In October 2009, both the Chamber of Senators and the Chamber of Representatives of the Oriental Republic of Uruguay approved a far-reaching solar thermal energy law (Nº 18.585), which lays down several steps to further extend the solar obligation stipulated in it, with each step coming into effect after a certain time span (see details in the following table).
At first, the obligation applies only to health care facilities, hotels and sports clubs. At a later stage, it will be extended to also cover all public buildings whose share of hot water in the building’s total energy demand is above 20%. Article 7 of the law also allows the Ministry of Industry, Energy and Mines to ask industrial or agro-industrial enterprises for a feasibility study on the use of solar thermal preheating systems in their newly constructed buildings.
Ley Nº 18.585
Energίa Solar Térmica
|Increasing the use of solar thermal energy
|Date when law came into effect
|Approved on October 7 2009, regulations are expected to become effective as of June 2010
|Hotels, hospitals and sport clubs, public buildings
|The installation of solar thermal energy is progressing in the following steps:
After six months of promulgation of this law (from May 2010), building permits for health care facilities, hotels and sports clubs in which the planned hot water consumption is more than 20% of the total energy consumption shall only be authorized if the new structure includes the relevant pipes and works to facilitate the installation of solar water heaters at a later point in time.
After two years of promulgation of this law (from October 2011), building permits for buildings with the characteristics specified in the preceding article shall be authorized only when including solar thermal systems which cover at least 50 % of the hot water demand.
After five years of promulgation of this law (from October 2014), all those new public sector buildings in which the hot water demand is more than 20 % of the total energy consumption have to install a solar thermal system covering at least 50 % of the hot water demand.

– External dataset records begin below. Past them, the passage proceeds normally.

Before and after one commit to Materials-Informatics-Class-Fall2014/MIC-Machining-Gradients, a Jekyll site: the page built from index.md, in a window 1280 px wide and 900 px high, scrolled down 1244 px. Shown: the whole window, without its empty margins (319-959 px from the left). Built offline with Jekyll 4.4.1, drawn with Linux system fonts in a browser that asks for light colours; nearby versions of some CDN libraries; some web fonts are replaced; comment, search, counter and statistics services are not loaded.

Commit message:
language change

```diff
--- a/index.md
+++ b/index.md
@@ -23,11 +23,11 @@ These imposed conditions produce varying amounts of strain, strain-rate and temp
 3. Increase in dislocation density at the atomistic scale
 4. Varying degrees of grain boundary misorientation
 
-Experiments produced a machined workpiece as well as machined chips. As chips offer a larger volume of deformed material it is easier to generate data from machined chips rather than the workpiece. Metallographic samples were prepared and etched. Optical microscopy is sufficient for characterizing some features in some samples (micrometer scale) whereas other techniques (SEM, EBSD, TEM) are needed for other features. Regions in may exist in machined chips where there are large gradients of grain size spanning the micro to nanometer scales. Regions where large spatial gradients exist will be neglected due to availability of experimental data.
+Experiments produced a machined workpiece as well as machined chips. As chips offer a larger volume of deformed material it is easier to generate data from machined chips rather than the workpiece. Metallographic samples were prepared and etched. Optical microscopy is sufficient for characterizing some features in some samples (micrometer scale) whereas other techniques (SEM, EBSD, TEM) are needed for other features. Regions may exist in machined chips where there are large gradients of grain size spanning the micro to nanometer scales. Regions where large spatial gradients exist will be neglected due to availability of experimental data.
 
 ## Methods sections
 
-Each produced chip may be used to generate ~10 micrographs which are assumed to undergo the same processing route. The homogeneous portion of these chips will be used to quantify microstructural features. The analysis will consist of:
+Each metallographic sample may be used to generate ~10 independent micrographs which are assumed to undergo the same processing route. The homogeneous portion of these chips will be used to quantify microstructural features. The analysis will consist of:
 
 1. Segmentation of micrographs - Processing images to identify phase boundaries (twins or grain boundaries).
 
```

The first two regulations mentioned above cover building permits for new structures, as well as for major renovations of already constructed ones. The last regulation applies only to newly constructed public sector buildings.
|See attached law